- **Assignment**
What is needed is an exact copy of the entries below, with the pictures left out.

(Stored records)
---
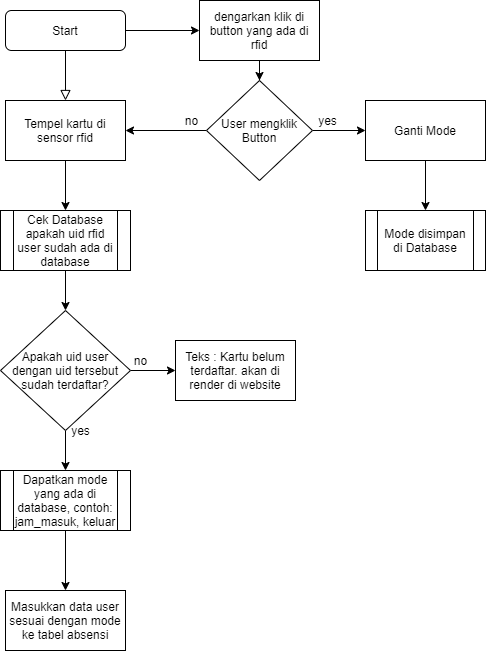
This is alur-penggunaan.png from dzulfiqaryusuf/rfid-sistemabsensi-ewallet, a draw.io export, as it was before one commit. Source tidied: cells renumbered, new cells last; positions are measured from the earlier drawing's top-left corner, leaving out a move shared by most shapes.
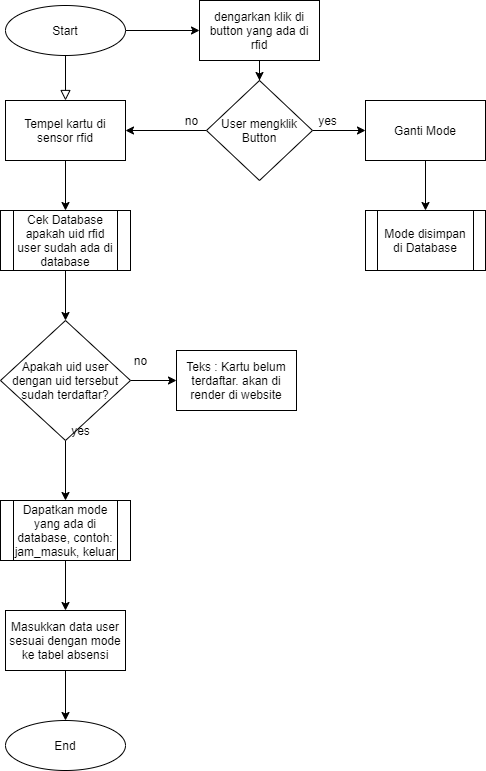
The same diagram one commit later.

What changed in the source:
```diff
@@ -2,17 +2,17 @@
   <root>
     <mxCell id="0" />
     <mxCell id="1" parent="0" />
-    <mxCell id="2" style="rounded=0;html=1;jettySize=auto;fontSize=11;endArrow=block;endFill=0;endSize=8;strokeWidth=1;shadow=0;labelBackgroundColor=none;edgeStyle=orthogonalEdgeStyle;" parent="1" edge="1" source="4">
+    <mxCell id="2" style="rounded=0;html=1;jettySize=auto;orthogonalLoop=1;fontSize=11;endArrow=block;endFill=0;endSize=8;strokeWidth=1;shadow=0;labelBackgroundColor=none;edgeStyle=orthogonalEdgeStyle;" parent="1" edge="1">
       <mxGeometry relative="1" as="geometry">
+        <mxPoint x="65" y="50" as="sourcePoint" />
         <mxPoint x="65" y="100" as="targetPoint" />
       </mxGeometry>
     </mxCell>
-    <mxCell id="3" style="edgeStyle=orthogonalEdgeStyle;rounded=0;jettySize=auto;html=1;" parent="1" edge="1" source="4" target="19">
-      <mxGeometry relative="1" as="geometry" />
+    <mxCell id="3" style="edgeStyle=orthogonalEdgeStyle;rounded=0;jettySize=auto;html=1;" parent="1" edge="1" target="19">
+      <mxGeometry relative="1" as="geometry">
+        <mxPoint x="125" y="30" as="sourcePoint" />
+      </mxGeometry>
     </mxCell>
-    <mxCell id="4" value="Start" style="rounded=1;whiteSpace=wrap;html=1;fontSize=12;glass=0;strokeWidth=1;shadow=0;" parent="1" vertex="1">
-      <mxGeometry x="5" y="10" width="120" height="40" as="geometry" />
-    </mxCell>
     <mxCell id="5" style="edgeStyle=orthogonalEdgeStyle;rounded=0;jettySize=auto;html=1;entryX=0.5;entryY=0;entryDx=0;entryDy=0;" parent="1" edge="1" source="6" target="8">
       <mxGeometry relative="1" as="geometry" />
     </mxCell>
@@ -25,22 +25,20 @@
     <mxCell id="8" value="Cek Database apakah uid rfid user sudah ada di database" style="shape=process;whiteSpace=wrap;html=1;backgroundOutline=1;" parent="1" vertex="1">
       <mxGeometry y="210" width="130" height="60" as="geometry" />
     </mxCell>
-    <mxCell id="9" style="edgeStyle=orthogonalEdgeStyle;rounded=0;jettySize=auto;html=1;entryX=0.5;entryY=0;entryDx=0;entryDy=0;" parent="1" edge="1" source="11">
-      <mxGeometry relative="1" as="geometry">
-        <mxPoint x="65" y="470" as="targetPoint" />
-      </mxGeometry>
-    </mxCell>
     <mxCell id="10" style="edgeStyle=orthogonalEdgeStyle;rounded=0;jettySize=auto;html=1;entryX=0;entryY=0.5;entryDx=0;entryDy=0;" parent="1" edge="1" source="11" target="13">
       <mxGeometry relative="1" as="geometry" />
     </mxCell>
+    <mxCell id="28" style="edgeStyle=orthogonalEdgeStyle;rounded=0;jettySize=auto;html=1;entryX=0.5;entryY=0;entryDx=0;entryDy=0;" parent="1" edge="1" source="11" target="16">
+      <mxGeometry relative="1" as="geometry" />
+    </mxCell>
     <mxCell id="11" value="Apakah uid user dengan uid tersebut sudah terdaftar?" style="rhombus;whiteSpace=wrap;html=1;" parent="1" vertex="1">
-      <mxGeometry y="310" width="130" height="120" as="geometry" />
+      <mxGeometry y="320" width="130" height="120" as="geometry" />
     </mxCell>
     <mxCell id="12" value="yes" style="text;html=1;align=center;verticalAlign=middle;" parent="1" vertex="1">
       <mxGeometry x="65" y="420" width="30" height="20" as="geometry" />
     </mxCell>
     <mxCell id="13" value="Teks : Kartu belum terdaftar. akan di render di website" style="rounded=0;whiteSpace=wrap;html=1;" parent="1" vertex="1">
-      <mxGeometry x="175" y="340" width="120" height="60" as="geometry" />
+      <mxGeometry x="176" y="350" width="120" height="60" as="geometry" />
     </mxCell>
     <mxCell id="14" value="no" style="text;html=1;align=center;verticalAlign=middle;" parent="1" vertex="1">
       <mxGeometry x="125" y="350" width="30" height="20" as="geometry" />
@@ -49,10 +47,13 @@
       <mxGeometry relative="1" as="geometry" />
     </mxCell>
     <mxCell id="16" value="&lt;span&gt;Dapatkan mode yang ada di database, contoh: jam_masuk, keluar&lt;/span&gt;" style="shape=process;whiteSpace=wrap;html=1;backgroundOutline=1;" parent="1" vertex="1">
-      <mxGeometry y="470" width="130" height="60" as="geometry" />
+      <mxGeometry y="500" width="130" height="60" as="geometry" />
     </mxCell>
+    <mxCell id="29" style="edgeStyle=orthogonalEdgeStyle;rounded=0;jettySize=auto;html=1;entryX=0.5;entryY=0;entryDx=0;entryDy=0;" parent="1" edge="1" source="17" target="30">
+      <mxGeometry relative="1" as="geometry" />
+    </mxCell>
     <mxCell id="17" value="Masukkan data user sesuai dengan mode ke tabel absensi" style="rounded=0;whiteSpace=wrap;html=1;" parent="1" vertex="1">
-      <mxGeometry x="5" y="590" width="120" height="60" as="geometry" />
+      <mxGeometry x="5" y="610" width="120" height="60" as="geometry" />
     </mxCell>
     <mxCell id="18" style="edgeStyle=orthogonalEdgeStyle;rounded=0;jettySize=auto;html=1;entryX=0.5;entryY=0;entryDx=0;entryDy=0;" parent="1" edge="1" source="19" target="22">
       <mxGeometry relative="1" as="geometry" />
@@ -84,5 +85,11 @@
     <mxCell id="27" value="Mode disimpan di Database" style="shape=process;whiteSpace=wrap;html=1;backgroundOutline=1;" parent="1" vertex="1">
       <mxGeometry x="365" y="210" width="120" height="60" as="geometry" />
     </mxCell>
+    <mxCell id="4" value="Start" style="ellipse;whiteSpace=wrap;html=1;" parent="1" vertex="1">
+      <mxGeometry x="5" y="5" width="120" height="50" as="geometry" />
+    </mxCell>
+    <mxCell id="30" value="End" style="ellipse;whiteSpace=wrap;html=1;" parent="1" vertex="1">
+      <mxGeometry x="5" y="720" width="120" height="50" as="geometry" />
+    </mxCell>
   </root>
 </mxGraphModel>
```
---
- **Exercise solution**
This is alur-penggunaan.png from dzulfiqaryusuf/rfid-sistemabsensi-ewallet, a draw.io export, as it was before one commit. Source tidied: cells renumbered, new cells last; positions are measured from the earlier drawing's top-left corner, leaving out a move shared by most shapes.
The same diagram one commit later.

What changed in the source:
```diff
@@ -2,17 +2,17 @@
   <root>
     <mxCell id="0" />
     <mxCell id="1" parent="0" />
-    <mxCell id="2" style="rounded=0;html=1;jettySize=auto;fontSize=11;endArrow=block;endFill=0;endSize=8;strokeWidth=1;shadow=0;labelBackgroundColor=none;edgeStyle=orthogonalEdgeStyle;" parent="1" edge="1" source="4">
+    <mxCell id="2" style="rounded=0;html=1;jettySize=auto;orthogonalLoop=1;fontSize=11;endArrow=block;endFill=0;endSize=8;strokeWidth=1;shadow=0;labelBackgroundColor=none;edgeStyle=orthogonalEdgeStyle;" parent="1" edge="1">
       <mxGeometry relative="1" as="geometry">
+        <mxPoint x="65" y="50" as="sourcePoint" />
         <mxPoint x="65" y="100" as="targetPoint" />
       </mxGeometry>
     </mxCell>
-    <mxCell id="3" style="edgeStyle=orthogonalEdgeStyle;rounded=0;jettySize=auto;html=1;" parent="1" edge="1" source="4" target="19">
-      <mxGeometry relative="1" as="geometry" />
+    <mxCell id="3" style="edgeStyle=orthogonalEdgeStyle;rounded=0;jettySize=auto;html=1;" parent="1" edge="1" target="19">
+      <mxGeometry relative="1" as="geometry">
+        <mxPoint x="125" y="30" as="sourcePoint" />
+      </mxGeometry>
     </mxCell>
-    <mxCell id="4" value="Start" style="rounded=1;whiteSpace=wrap;html=1;fontSize=12;glass=0;strokeWidth=1;shadow=0;" parent="1" vertex="1">
-      <mxGeometry x="5" y="10" width="120" height="40" as="geometry" />
-    </mxCell>
     <mxCell id="5" style="edgeStyle=orthogonalEdgeStyle;rounded=0;jettySize=auto;html=1;entryX=0.5;entryY=0;entryDx=0;entryDy=0;" parent="1" edge="1" source="6" target="8">
       <mxGeometry relative="1" as="geometry" />
     </mxCell>
@@ -25,22 +25,20 @@
     <mxCell id="8" value="Cek Database apakah uid rfid user sudah ada di database" style="shape=process;whiteSpace=wrap;html=1;backgroundOutline=1;" parent="1" vertex="1">
       <mxGeometry y="210" width="130" height="60" as="geometry" />
     </mxCell>
-    <mxCell id="9" style="edgeStyle=orthogonalEdgeStyle;rounded=0;jettySize=auto;html=1;entryX=0.5;entryY=0;entryDx=0;entryDy=0;" parent="1" edge="1" source="11">
-      <mxGeometry relative="1" as="geometry">
-        <mxPoint x="65" y="470" as="targetPoint" />
-      </mxGeometry>
-    </mxCell>
     <mxCell id="10" style="edgeStyle=orthogonalEdgeStyle;rounded=0;jettySize=auto;html=1;entryX=0;entryY=0.5;entryDx=0;entryDy=0;" parent="1" edge="1" source="11" target="13">
       <mxGeometry relative="1" as="geometry" />
     </mxCell>
+    <mxCell id="28" style="edgeStyle=orthogonalEdgeStyle;rounded=0;jettySize=auto;html=1;entryX=0.5;entryY=0;entryDx=0;entryDy=0;" parent="1" edge="1" source="11" target="16">
+      <mxGeometry relative="1" as="geometry" />
+    </mxCell>
     <mxCell id="11" value="Apakah uid user dengan uid tersebut sudah terdaftar?" style="rhombus;whiteSpace=wrap;html=1;" parent="1" vertex="1">
-      <mxGeometry y="310" width="130" height="120" as="geometry" />
+      <mxGeometry y="320" width="130" height="120" as="geometry" />
     </mxCell>
     <mxCell id="12" value="yes" style="text;html=1;align=center;verticalAlign=middle;" parent="1" vertex="1">
       <mxGeometry x="65" y="420" width="30" height="20" as="geometry" />
     </mxCell>
     <mxCell id="13" value="Teks : Kartu belum terdaftar. akan di render di website" style="rounded=0;whiteSpace=wrap;html=1;" parent="1" vertex="1">
-      <mxGeometry x="175" y="340" width="120" height="60" as="geometry" />
+      <mxGeometry x="176" y="350" width="120" height="60" as="geometry" />
     </mxCell>
     <mxCell id="14" value="no" style="text;html=1;align=center;verticalAlign=middle;" parent="1" vertex="1">
       <mxGeometry x="125" y="350" width="30" height="20" as="geometry" />
@@ -49,10 +47,13 @@
       <mxGeometry relative="1" as="geometry" />
     </mxCell>
     <mxCell id="16" value="&lt;span&gt;Dapatkan mode yang ada di database, contoh: jam_masuk, keluar&lt;/span&gt;" style="shape=process;whiteSpace=wrap;html=1;backgroundOutline=1;" parent="1" vertex="1">
-      <mxGeometry y="470" width="130" height="60" as="geometry" />
+      <mxGeometry y="500" width="130" height="60" as="geometry" />
     </mxCell>
+    <mxCell id="29" style="edgeStyle=orthogonalEdgeStyle;rounded=0;jettySize=auto;html=1;entryX=0.5;entryY=0;entryDx=0;entryDy=0;" parent="1" edge="1" source="17" target="30">
+      <mxGeometry relative="1" as="geometry" />
+    </mxCell>
     <mxCell id="17" value="Masukkan data user sesuai dengan mode ke tabel absensi" style="rounded=0;whiteSpace=wrap;html=1;" parent="1" vertex="1">
-      <mxGeometry x="5" y="590" width="120" height="60" as="geometry" />
+      <mxGeometry x="5" y="610" width="120" height="60" as="geometry" />
     </mxCell>
     <mxCell id="18" style="edgeStyle=orthogonalEdgeStyle;rounded=0;jettySize=auto;html=1;entryX=0.5;entryY=0;entryDx=0;entryDy=0;" parent="1" edge="1" source="19" target="22">
       <mxGeometry relative="1" as="geometry" />
@@ -84,5 +85,11 @@
     <mxCell id="27" value="Mode disimpan di Database" style="shape=process;whiteSpace=wrap;html=1;backgroundOutline=1;" parent="1" vertex="1">
       <mxGeometry x="365" y="210" width="120" height="60" as="geometry" />
     </mxCell>
+    <mxCell id="4" value="Start" style="ellipse;whiteSpace=wrap;html=1;" parent="1" vertex="1">
+      <mxGeometry x="5" y="5" width="120" height="50" as="geometry" />
+    </mxCell>
+    <mxCell id="30" value="End" style="ellipse;whiteSpace=wrap;html=1;" parent="1" vertex="1">
+      <mxGeometry x="5" y="720" width="120" height="50" as="geometry" />
+    </mxCell>
   </root>
 </mxGraphModel>
```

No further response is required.